[Difference listings]

^^^^^^^^^^^^^^^^

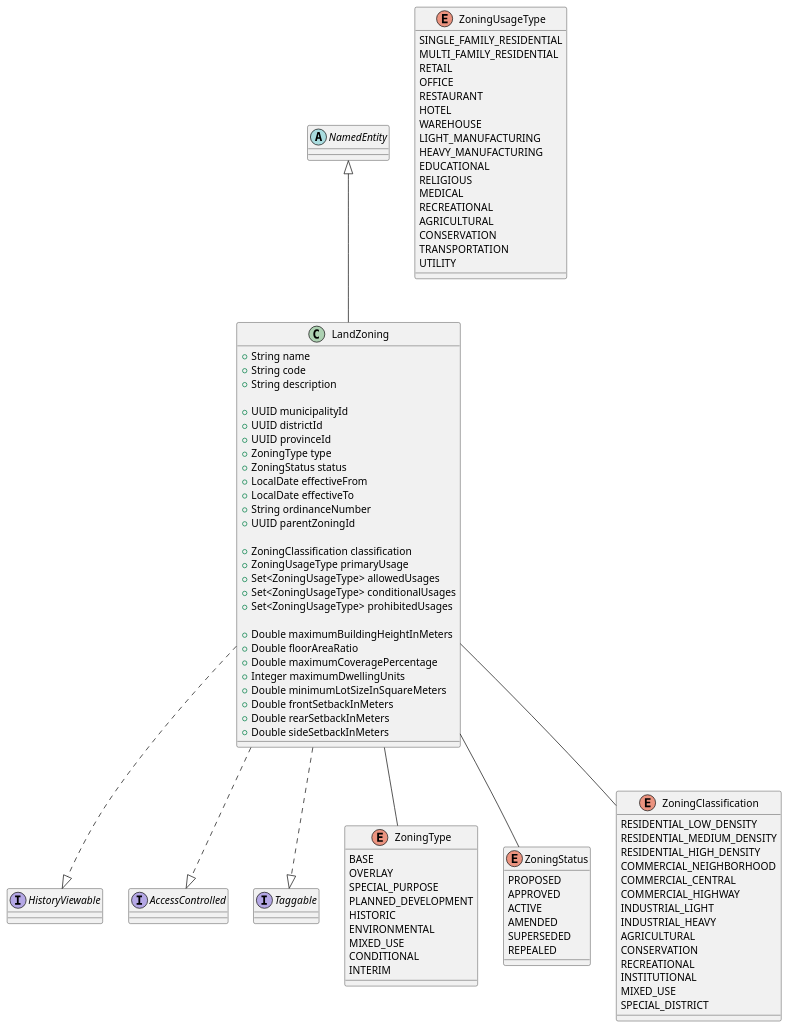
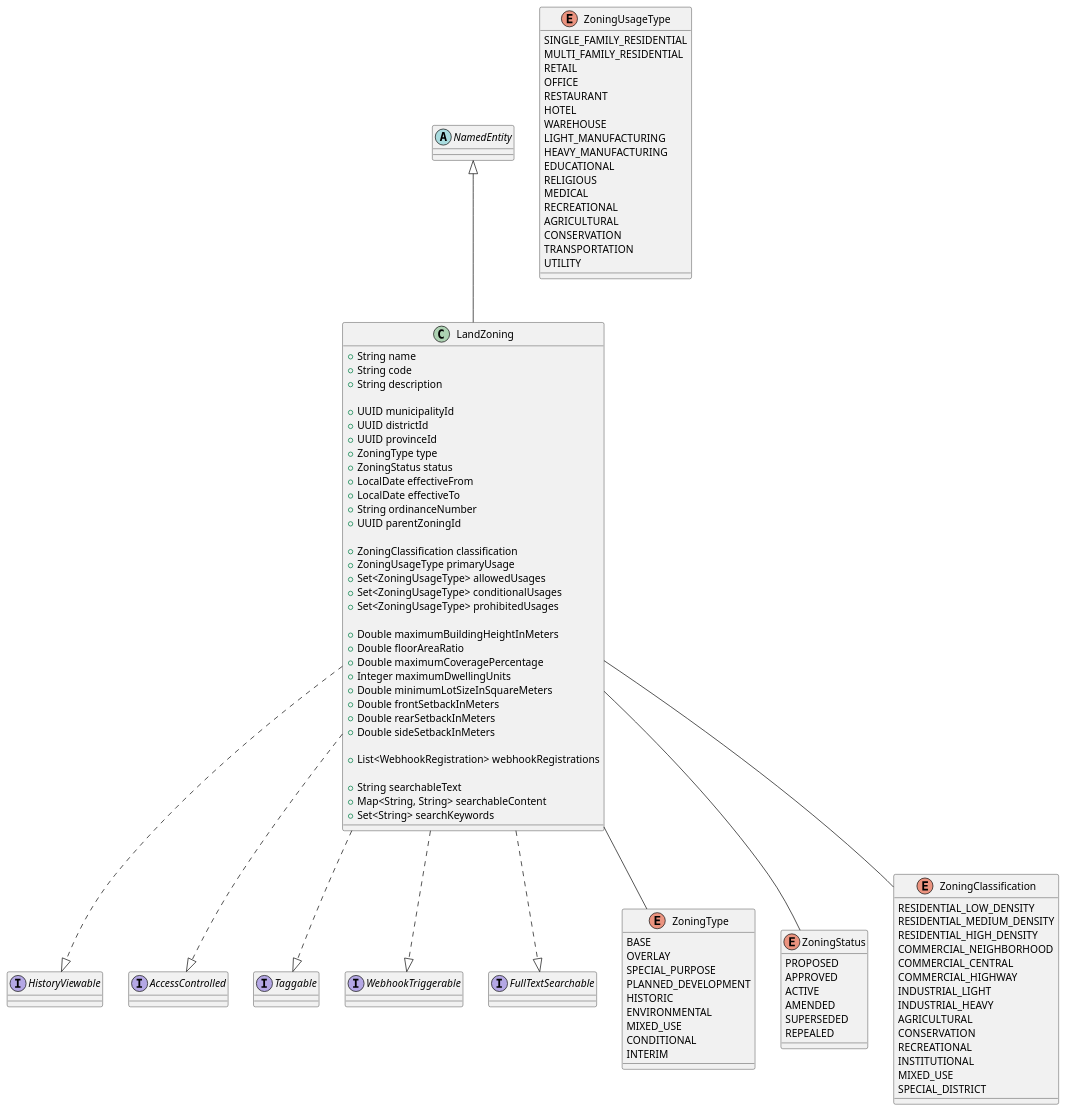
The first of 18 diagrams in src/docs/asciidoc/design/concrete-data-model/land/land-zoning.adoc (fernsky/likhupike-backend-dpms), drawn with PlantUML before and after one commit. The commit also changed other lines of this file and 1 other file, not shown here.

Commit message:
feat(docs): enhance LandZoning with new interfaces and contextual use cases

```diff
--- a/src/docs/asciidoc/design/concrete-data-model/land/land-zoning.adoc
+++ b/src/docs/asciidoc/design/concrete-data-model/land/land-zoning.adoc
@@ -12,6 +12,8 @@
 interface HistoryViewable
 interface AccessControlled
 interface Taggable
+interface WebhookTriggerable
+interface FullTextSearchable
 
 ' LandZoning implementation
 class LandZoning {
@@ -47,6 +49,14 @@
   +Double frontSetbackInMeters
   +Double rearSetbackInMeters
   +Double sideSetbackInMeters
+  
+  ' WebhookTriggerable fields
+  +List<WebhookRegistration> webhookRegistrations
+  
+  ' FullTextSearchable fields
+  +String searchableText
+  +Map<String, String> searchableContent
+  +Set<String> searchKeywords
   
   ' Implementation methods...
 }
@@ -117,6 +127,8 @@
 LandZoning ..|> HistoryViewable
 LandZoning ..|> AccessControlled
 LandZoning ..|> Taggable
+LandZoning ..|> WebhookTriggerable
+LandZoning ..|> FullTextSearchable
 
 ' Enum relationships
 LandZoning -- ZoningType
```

^^^^^^^^^^^^^^^^

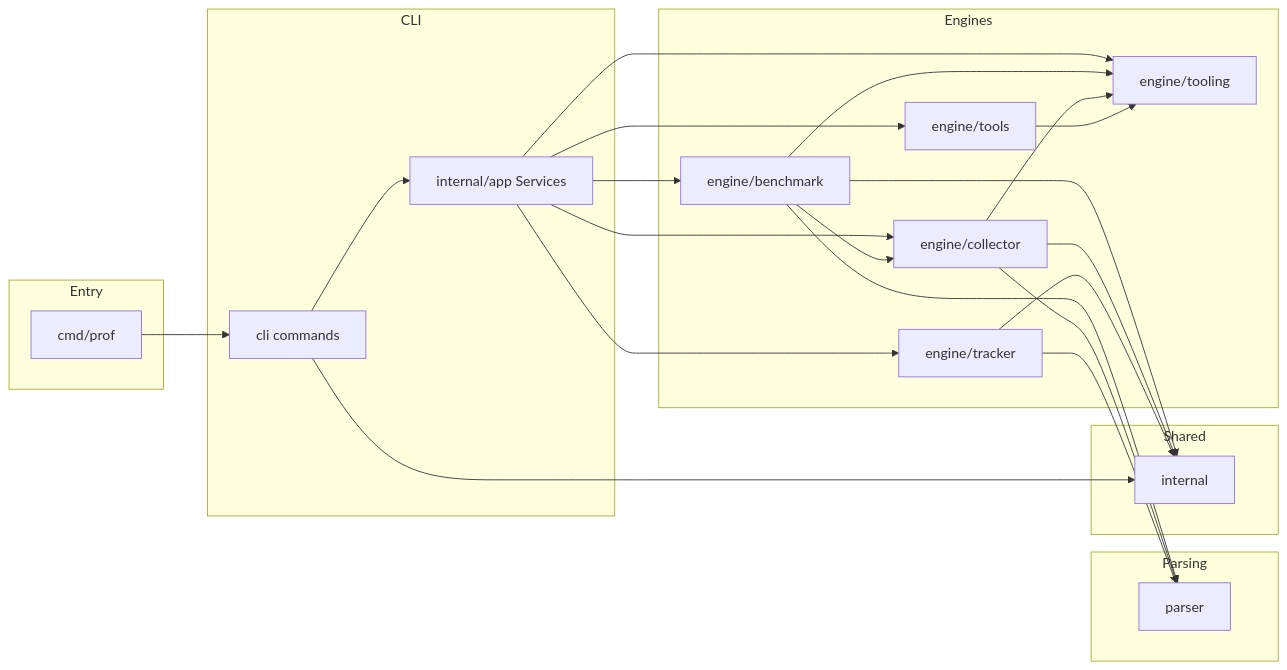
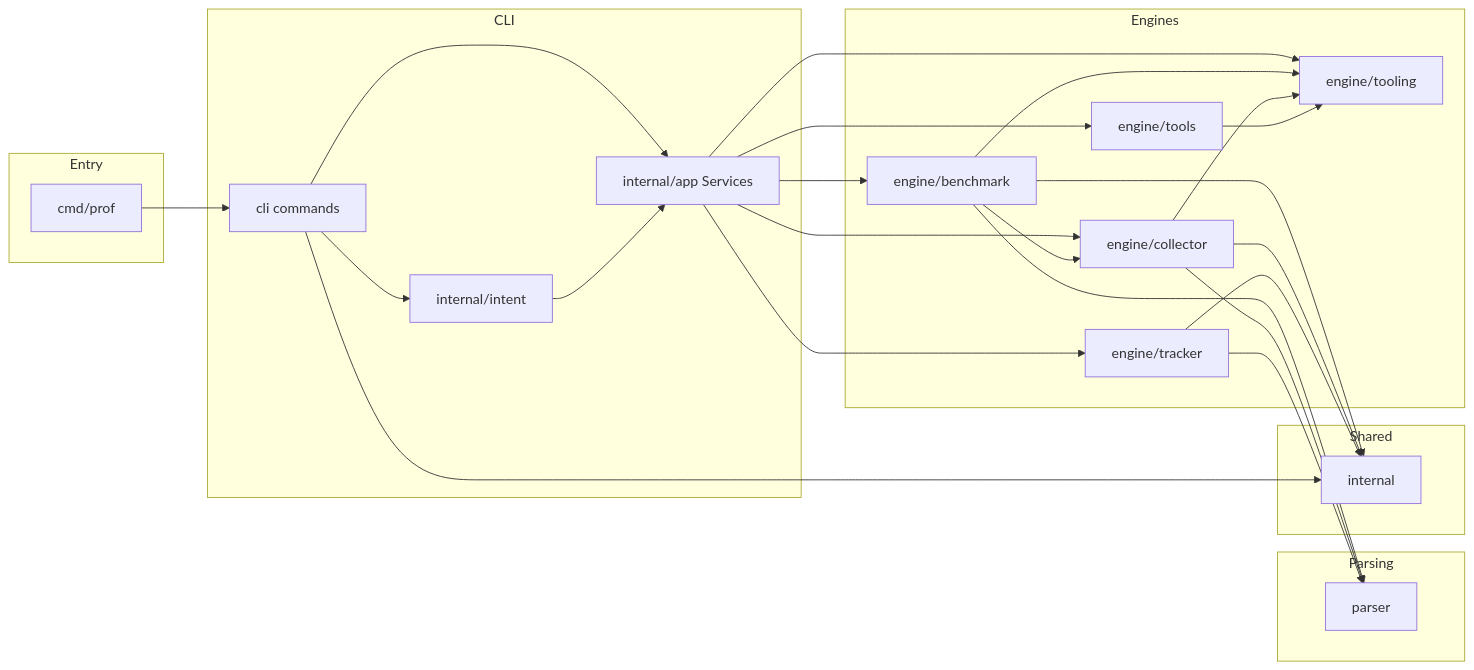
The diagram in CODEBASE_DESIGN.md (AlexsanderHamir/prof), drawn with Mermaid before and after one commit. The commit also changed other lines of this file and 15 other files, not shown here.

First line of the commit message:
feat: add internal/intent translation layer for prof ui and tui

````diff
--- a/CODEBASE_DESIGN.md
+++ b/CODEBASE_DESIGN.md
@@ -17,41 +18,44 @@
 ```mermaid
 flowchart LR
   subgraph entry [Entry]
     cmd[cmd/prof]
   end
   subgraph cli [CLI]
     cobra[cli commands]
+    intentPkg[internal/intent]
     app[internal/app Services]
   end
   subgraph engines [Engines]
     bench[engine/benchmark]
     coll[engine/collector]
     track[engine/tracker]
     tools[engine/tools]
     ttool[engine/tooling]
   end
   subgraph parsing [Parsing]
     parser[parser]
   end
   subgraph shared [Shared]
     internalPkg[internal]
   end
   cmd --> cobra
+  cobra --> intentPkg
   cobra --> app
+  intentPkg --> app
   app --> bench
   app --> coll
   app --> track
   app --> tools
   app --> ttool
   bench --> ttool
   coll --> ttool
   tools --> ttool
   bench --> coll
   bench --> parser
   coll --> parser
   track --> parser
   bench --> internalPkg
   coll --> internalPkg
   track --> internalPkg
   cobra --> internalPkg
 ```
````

^^^^^^^^^^^^^^^^

BRIEF: Count lines above with the word "LandZoning". Give the number only.

RESPONSE BOX: 9